The key part of positioning is getting yourself into a position where there is only one variable that you are dealing with. If you are side on or directly behind a fish you have a much easier cast than if you are on an angle. On an angle you are dealing with both distance ahead and to the side of a fish. It is far easier to cast accurately when you only have to deal with one variable.
Good set up for a cast.
Where possible fish from directly behind or at right angles to the fish. This makes casting accurately a lot easier.
Picking the fish to cast to is another key part to successfully catching fish. Always try to find a fish that is rising regularly not sporadically so you can find your range and make multiple accurate casts. It is unusual to catch a fish that only rises sporadically as it is hard to be accurate.
In my local rivers the small fish seem to rise more regularly but demand a more accurate cast. It is easy to pick the size of the fish from the rise forms, with little fish making a splashy rise while big fish make a bigger slower rise forms, and you can often see their neb and forehead.
The fish above 3lb will not rise as freely, often only rising four or five times before stopping, but they will be much more willing to move to take a fly. If you see a big fish move aggressively too it and get your flies to it quickly as it will be off quickly, but will be more likely to take a cast that is not perfect. Smaller fish allow a bit more time, but make the cast perfect or you will not get the take.
When fishing the mayfly hatch do not be tempted to fish to fish that are down stream of you. Despite many years of trying this is not something I have ever been consistently successful with, so I always try to find a fish directly across the stream or upstream of me.
Wading through a pool is a huge sin if there is a long wade between fish.
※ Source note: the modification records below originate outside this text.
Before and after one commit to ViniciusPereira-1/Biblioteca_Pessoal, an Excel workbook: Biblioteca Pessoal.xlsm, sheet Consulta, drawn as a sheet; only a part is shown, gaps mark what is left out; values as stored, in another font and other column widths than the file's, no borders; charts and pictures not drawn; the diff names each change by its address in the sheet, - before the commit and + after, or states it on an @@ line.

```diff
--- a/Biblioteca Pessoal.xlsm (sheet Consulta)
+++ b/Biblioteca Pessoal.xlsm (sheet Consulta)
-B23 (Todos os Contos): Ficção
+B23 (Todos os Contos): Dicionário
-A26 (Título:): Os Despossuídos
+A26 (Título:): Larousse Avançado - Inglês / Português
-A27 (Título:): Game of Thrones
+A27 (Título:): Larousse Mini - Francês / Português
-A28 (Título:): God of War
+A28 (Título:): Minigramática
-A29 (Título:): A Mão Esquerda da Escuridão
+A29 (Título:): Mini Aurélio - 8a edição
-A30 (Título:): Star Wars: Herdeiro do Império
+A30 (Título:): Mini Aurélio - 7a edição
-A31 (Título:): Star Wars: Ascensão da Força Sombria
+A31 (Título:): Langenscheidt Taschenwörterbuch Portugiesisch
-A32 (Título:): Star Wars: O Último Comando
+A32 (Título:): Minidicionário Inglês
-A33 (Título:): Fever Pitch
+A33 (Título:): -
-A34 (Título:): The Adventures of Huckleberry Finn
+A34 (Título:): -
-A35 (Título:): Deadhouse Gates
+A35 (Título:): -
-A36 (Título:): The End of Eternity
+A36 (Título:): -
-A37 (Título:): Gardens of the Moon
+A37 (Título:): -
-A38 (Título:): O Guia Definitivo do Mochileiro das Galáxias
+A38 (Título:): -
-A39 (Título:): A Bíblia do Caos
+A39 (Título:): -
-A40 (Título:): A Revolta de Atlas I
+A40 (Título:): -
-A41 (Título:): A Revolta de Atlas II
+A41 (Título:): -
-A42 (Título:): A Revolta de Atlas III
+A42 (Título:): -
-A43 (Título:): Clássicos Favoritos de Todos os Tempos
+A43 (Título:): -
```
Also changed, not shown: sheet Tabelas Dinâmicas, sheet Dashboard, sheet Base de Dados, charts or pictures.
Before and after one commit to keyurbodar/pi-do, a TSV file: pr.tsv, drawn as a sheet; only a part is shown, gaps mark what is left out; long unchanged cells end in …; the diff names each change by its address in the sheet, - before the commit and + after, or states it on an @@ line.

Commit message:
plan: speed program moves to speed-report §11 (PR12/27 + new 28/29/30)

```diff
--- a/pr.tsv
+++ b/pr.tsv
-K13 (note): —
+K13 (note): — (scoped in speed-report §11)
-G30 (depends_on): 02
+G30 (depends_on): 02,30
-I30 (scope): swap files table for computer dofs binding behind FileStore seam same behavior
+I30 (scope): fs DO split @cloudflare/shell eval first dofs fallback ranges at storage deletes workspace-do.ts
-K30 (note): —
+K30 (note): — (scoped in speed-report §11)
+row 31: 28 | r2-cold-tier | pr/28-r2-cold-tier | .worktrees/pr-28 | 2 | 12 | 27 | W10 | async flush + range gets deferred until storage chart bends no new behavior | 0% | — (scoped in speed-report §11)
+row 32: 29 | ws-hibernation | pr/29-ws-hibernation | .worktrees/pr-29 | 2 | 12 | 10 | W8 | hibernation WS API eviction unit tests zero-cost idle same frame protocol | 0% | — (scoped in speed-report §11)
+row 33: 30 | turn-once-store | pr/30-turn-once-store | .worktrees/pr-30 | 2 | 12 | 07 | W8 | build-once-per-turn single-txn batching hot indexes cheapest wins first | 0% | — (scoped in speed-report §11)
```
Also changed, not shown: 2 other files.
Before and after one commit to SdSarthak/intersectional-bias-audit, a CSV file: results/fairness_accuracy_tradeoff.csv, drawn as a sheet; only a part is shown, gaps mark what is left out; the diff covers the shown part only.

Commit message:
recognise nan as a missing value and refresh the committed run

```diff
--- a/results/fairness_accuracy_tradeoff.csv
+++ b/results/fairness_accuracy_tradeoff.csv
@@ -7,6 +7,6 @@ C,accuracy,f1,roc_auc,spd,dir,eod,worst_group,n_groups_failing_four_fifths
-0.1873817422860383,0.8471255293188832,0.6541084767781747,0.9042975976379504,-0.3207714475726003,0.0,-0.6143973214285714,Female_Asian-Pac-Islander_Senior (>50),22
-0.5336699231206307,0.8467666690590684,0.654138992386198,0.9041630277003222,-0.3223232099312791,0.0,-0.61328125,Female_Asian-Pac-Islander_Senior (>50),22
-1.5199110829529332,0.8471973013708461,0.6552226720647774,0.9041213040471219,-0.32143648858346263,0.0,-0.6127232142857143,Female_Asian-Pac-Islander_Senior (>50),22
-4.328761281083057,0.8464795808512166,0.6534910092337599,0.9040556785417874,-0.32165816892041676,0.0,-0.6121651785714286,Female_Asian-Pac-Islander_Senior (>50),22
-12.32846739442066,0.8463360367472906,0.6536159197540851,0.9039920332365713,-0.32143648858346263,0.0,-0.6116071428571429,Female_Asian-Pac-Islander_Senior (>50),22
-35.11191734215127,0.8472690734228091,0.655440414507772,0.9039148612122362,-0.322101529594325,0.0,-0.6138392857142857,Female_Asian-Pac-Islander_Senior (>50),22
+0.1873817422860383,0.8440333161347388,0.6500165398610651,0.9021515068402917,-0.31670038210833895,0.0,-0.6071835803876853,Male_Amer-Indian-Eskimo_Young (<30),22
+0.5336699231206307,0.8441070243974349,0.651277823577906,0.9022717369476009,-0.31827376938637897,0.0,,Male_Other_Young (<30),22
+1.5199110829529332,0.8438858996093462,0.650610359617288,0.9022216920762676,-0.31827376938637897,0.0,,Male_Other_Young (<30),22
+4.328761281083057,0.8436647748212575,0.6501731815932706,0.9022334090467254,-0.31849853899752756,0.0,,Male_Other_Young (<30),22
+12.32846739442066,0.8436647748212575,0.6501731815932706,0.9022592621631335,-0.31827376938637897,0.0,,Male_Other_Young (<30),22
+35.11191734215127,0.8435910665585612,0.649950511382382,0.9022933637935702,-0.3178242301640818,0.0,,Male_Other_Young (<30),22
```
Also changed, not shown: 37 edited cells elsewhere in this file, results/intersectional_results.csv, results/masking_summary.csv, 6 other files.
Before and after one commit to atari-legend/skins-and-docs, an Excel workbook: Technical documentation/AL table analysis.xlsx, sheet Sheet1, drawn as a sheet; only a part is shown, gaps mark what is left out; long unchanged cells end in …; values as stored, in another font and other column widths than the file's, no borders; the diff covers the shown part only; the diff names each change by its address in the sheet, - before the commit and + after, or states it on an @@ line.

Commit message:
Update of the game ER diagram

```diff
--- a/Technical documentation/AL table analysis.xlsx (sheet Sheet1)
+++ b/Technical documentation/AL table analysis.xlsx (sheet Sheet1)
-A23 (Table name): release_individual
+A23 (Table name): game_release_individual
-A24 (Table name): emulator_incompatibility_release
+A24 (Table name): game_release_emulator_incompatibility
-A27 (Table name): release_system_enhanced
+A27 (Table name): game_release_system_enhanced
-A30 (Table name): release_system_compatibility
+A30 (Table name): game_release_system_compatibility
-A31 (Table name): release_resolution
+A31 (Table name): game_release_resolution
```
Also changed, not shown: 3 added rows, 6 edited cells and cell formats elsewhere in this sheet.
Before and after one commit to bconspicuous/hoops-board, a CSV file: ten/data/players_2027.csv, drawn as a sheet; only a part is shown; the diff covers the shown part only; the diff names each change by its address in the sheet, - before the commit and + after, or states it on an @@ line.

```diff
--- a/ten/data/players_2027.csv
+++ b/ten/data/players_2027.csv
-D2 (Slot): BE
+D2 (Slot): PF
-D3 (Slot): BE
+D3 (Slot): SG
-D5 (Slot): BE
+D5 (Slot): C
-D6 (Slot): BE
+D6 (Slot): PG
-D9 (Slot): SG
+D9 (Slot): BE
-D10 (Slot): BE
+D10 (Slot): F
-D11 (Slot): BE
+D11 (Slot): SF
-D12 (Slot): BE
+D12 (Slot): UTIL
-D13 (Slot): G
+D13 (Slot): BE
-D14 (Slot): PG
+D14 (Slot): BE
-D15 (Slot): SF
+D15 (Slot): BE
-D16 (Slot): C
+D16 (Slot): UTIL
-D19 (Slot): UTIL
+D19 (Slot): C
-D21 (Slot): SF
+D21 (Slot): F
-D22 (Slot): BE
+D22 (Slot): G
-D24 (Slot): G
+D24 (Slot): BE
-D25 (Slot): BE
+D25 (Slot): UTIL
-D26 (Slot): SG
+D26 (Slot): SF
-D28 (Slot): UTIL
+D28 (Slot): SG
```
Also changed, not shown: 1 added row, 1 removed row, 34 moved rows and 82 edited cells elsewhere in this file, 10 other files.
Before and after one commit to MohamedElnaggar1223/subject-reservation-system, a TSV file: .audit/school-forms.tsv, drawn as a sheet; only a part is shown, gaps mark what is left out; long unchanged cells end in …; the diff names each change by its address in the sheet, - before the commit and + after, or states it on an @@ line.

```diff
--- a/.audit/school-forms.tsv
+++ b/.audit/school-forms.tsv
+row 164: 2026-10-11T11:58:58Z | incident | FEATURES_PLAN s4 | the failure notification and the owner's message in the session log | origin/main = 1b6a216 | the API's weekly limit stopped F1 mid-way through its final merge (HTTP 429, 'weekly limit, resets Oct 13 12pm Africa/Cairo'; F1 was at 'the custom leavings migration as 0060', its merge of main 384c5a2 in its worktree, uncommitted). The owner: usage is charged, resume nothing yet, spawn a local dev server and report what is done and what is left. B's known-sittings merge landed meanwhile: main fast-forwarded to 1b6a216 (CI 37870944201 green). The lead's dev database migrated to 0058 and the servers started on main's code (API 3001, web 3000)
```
Your bow waves will put fish behind you down, and it is almost always a lot quicker to get out of the water and walk up or down the pool then get in again when you are parallel to the fish.
I. Fishing the Evening Rise | II. Flies | III. Strategy | IV. Strategy II | V. The Take & Playing the Fish | VI. A Parachute that Floats | VII Smith Creek Rig Keeper | VIII. Tying on Flies in Low Light